Rose-colored music

Today was Laetare Sunday which is kind of a break in Lent. The priest gets to wear rose-colored vestments as the Pope is seen doing in that picture. The Mass today had the words "Laudate Dominum." It comes from an old Hebrew psalm. Many of the most beautiful prayers from the Mass come from psalms.

That makes me think of the Mozart "Laudate Dominum." It is one long and sustained aria and he throws in this Mahler harmony that I find thrilling. There is this video with pictures and a translation. In the video the harmony that gives me a buzz comes at 2:53.

A phrase I love is "in saecula saeculorum." It means "World without end." You hear it all the time at Mass. The priest is always wrapping up prayers by saying, "In saecula saeculorum." And then you say, "Amen."

I love that phrase but for the life of me, even having taken three years of Latin, I do not know how it works out into meaning "world without end." That is something to ponder while listening to "Laudate Dominum."

You never quite shake the recording you grew up with. The "Laudate Dominum" I grew up with was on Nonesuch with Teresa Stich-Randall. I have never heard of Cristina Piccardi, the singer in the video I just linked to, but I like her. Even though the tempo is a bit brisk for me. I know, fussy, fussy, fussy!

Here is Joshua Bell playing it on the violin.


  1. I sent you an email link about "In saecula saeculorum".

  2. Mary, Mary--Saecula=ages, eons; Saeculorum=of ages or eons. So "per omnia saecula saeculorum" is "through eons of eons." Think "month of Sundays" kind of thing. Hugs.

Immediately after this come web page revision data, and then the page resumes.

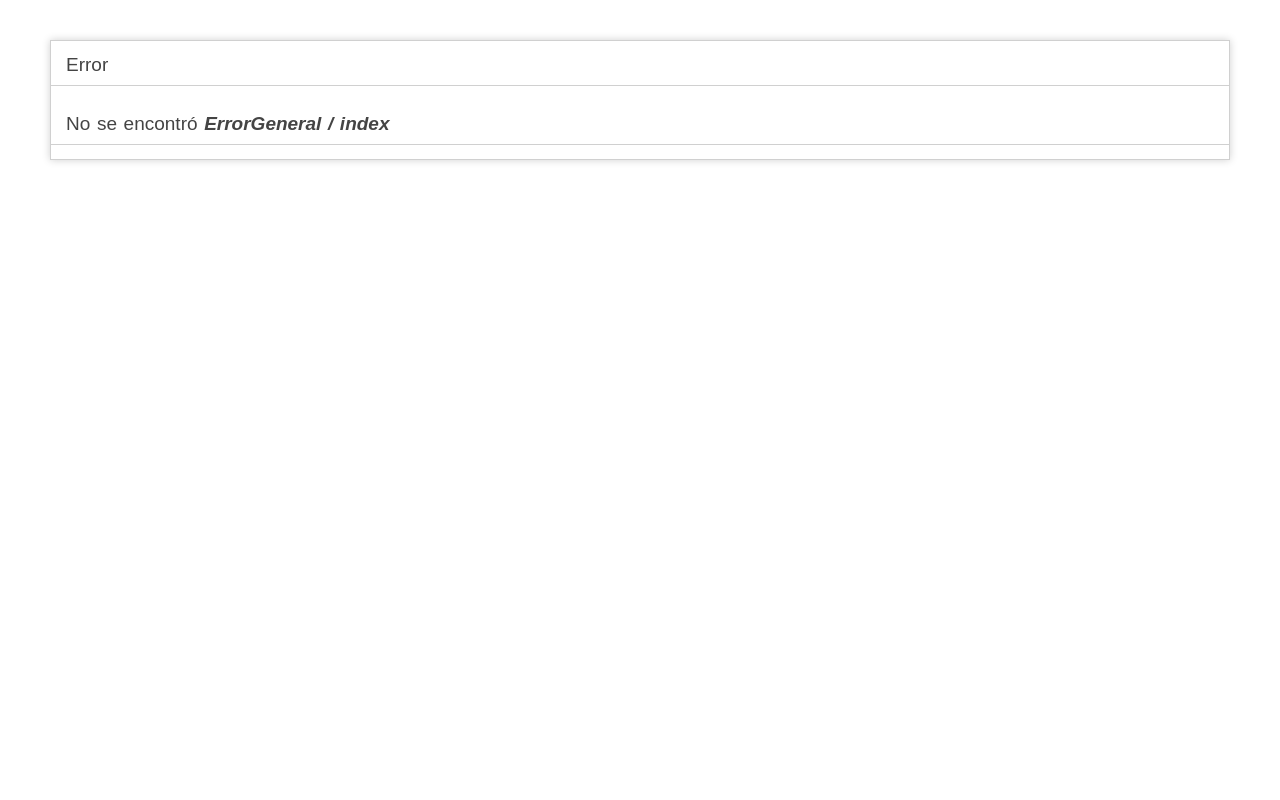
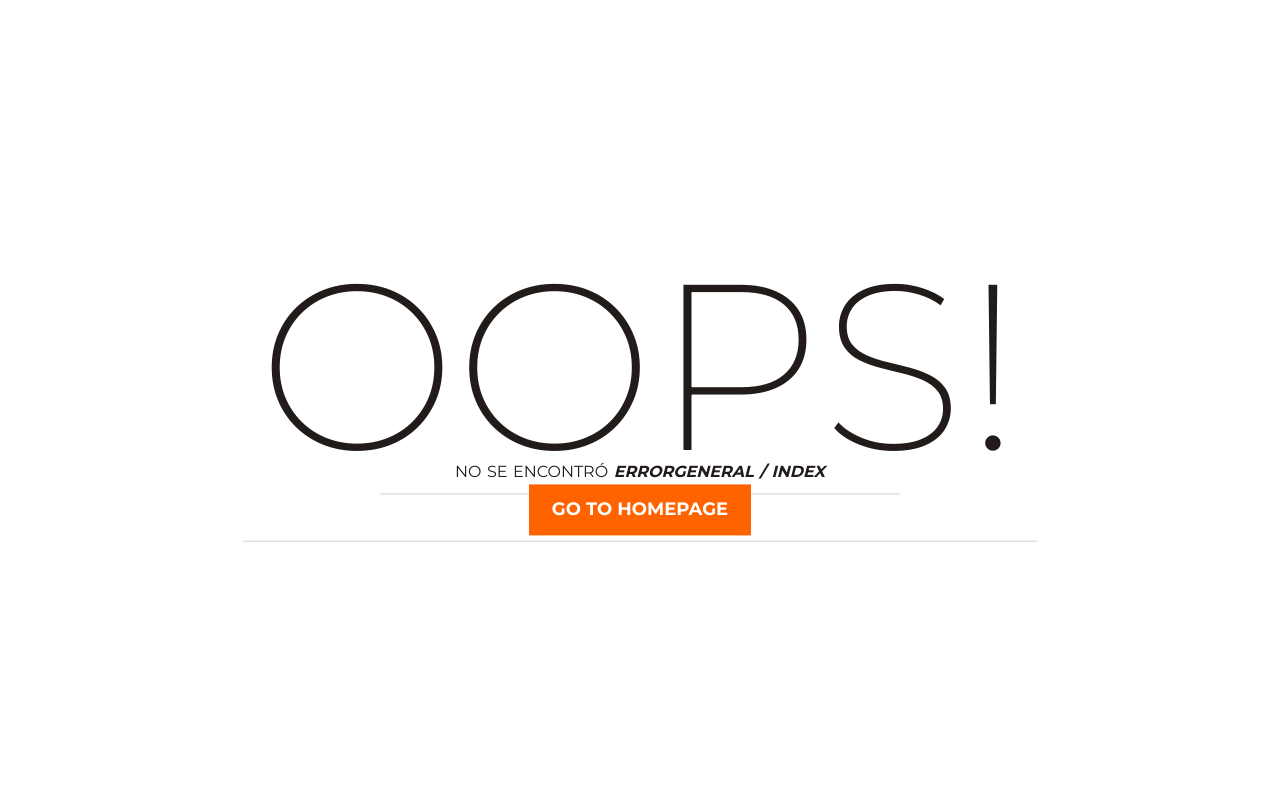
Before and after one commit to victorasta/cardoffice, a PHP site: page /cardoffice/ErrorGeneral in a window 1280 px wide. Run offline with PHP 8.4, Linux system fonts and the light colour scheme.

Commit message:
error general view
nueva vista

```diff
--- a/views/ErrorGeneral.php
+++ b/views/ErrorGeneral.php
@@ -2,6 +2,9 @@
 <html lang="en">
 <head>
 <meta charset="utf-8">
+	<meta http-equiv="X-UA-Compatible" content="IE=edge">
+	<meta name="viewport" content="width=device-width, initial-scale=1">
+	<link href="https://fonts.googleapis.com/css?family=Montserrat:200,400,700" rel="stylesheet">
 <title>Error
 </title>
 <style type="text/css">
@@ -14,12 +17,8 @@ body {
 	margin: 40px;
 	font: 13px/20px normal Helvetica, Arial, sans-serif;
 	color: #4F5155;
-}
-
-a {
-	color: #003399;
-	background-color: transparent;
-	font-weight: normal;
+	padding: 0;
+  	margin: 0;
 }
 
 h1, h2 {
@@ -55,12 +54,130 @@ code {
 p {
 	margin: 12px 15px 12px 15px;
 }
+
+#notfound {
+  position: relative;
+  height: 100vh;
+}
+
+#notfound .notfound {
+  position: absolute;
+  left: 50%;
+  top: 50%;
+  -webkit-transform: translate(-50%, -50%);
+      -ms-transform: translate(-50%, -50%);
+          transform: translate(-50%, -50%);
+}
+
+.notfound {
+  max-width: 520px;
+  width: 100%;
+  line-height: 1.4;
+  text-align: center;
+}
+
+.notfound .notfound-404 {
+  position: relative;
+  height: 200px;
+  margin: 0px auto 20px;
+  z-index: -1;
+}
+
+.notfound .notfound-404 h1 {
+  font-family: 'Montserrat', sans-serif;
+  font-size: 236px;
+  font-weight: 200;
+  margin: 0px;
+  color: #211b19;
+  text-transform: uppercase;
+  position: absolute;
+  left: 50%;
+  top: 50%;
+  -webkit-transform: translate(-50%, -50%);
+      -ms-transform: translate(-50%, -50%);
+          transform: translate(-50%, -50%);
+}
+
+.notfound .notfound-404 h2 {
+  font-family: 'Montserrat', sans-serif;
+  font-size: 16px;
+  font-weight: 400;
+  text-transform: uppercase;
+  color: #211b19;
+  background: #fff;
+  padding: 10px 5px;
+  margin: auto;
+  display: inline-block;
+  position: absolute;
+  bottom: -15%;
+  left: 0;
+  right: 0;
+}
+
+.notfound a {
+  font-family: 'Montserrat', sans-serif;
+  display: inline-block;
+  font-weight: 700;
+  text-decoration: none;
+  color: #fff;
+  text-transform: uppercase;
+  padding: 13px 23px;
+  background: #ff6300;
+  font-size: 18px;
+  -webkit-transition: 0.2s all;
+  transition: 0.2s all;
+
+
+}
+
+.notfound a:hover {
+  color: #ff6300;
+  background: #211b19;
+}
+
+@media only screen and (max-width: 767px) {
+  .notfound .notfound-404 h1 {
+    font-size: 148px;
+  }
+}
+
+@media only screen and (max-width: 480px) {
+  .notfound .notfound-404 {
+    height: 148px;
+    margin: 0px auto 10px;
+  }
+  .notfound .notfound-404 h1 {
+    font-size: 86px;
+  }
+  .notfound .notfound-404 h2 {
+    font-size: 16px;
+  }
+  .notfound a {
+    padding: 7px 15px;
+    font-size: 14px;
+  }
+}
+
+
+
 </style>
 </head>
 <body>
+<!--
 	<div id="container">
 		<h1><?=$encabezado?></h1>
 		<h2><?=$contenido?></h2>
 	</div>
+-->
+
+<div id="notfound">
+		<div class="notfound">
+			<div class="notfound-404">
+				<h1>Oops! </h1>
+				<h2><?=$contenido?></h2>
+			</div>
+			<a href="<?=base_url?>">Go TO Homepage</a>
+		</div>
+	</div>
 </body>
 </html>
```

  3. Prof. G and Anonymous, I would never have figured this out on my own. I was kind of on track .. I was thinking "time of times..." but I had not thought of "eons." Anyway, Deo gratias! And gratias to both of you too.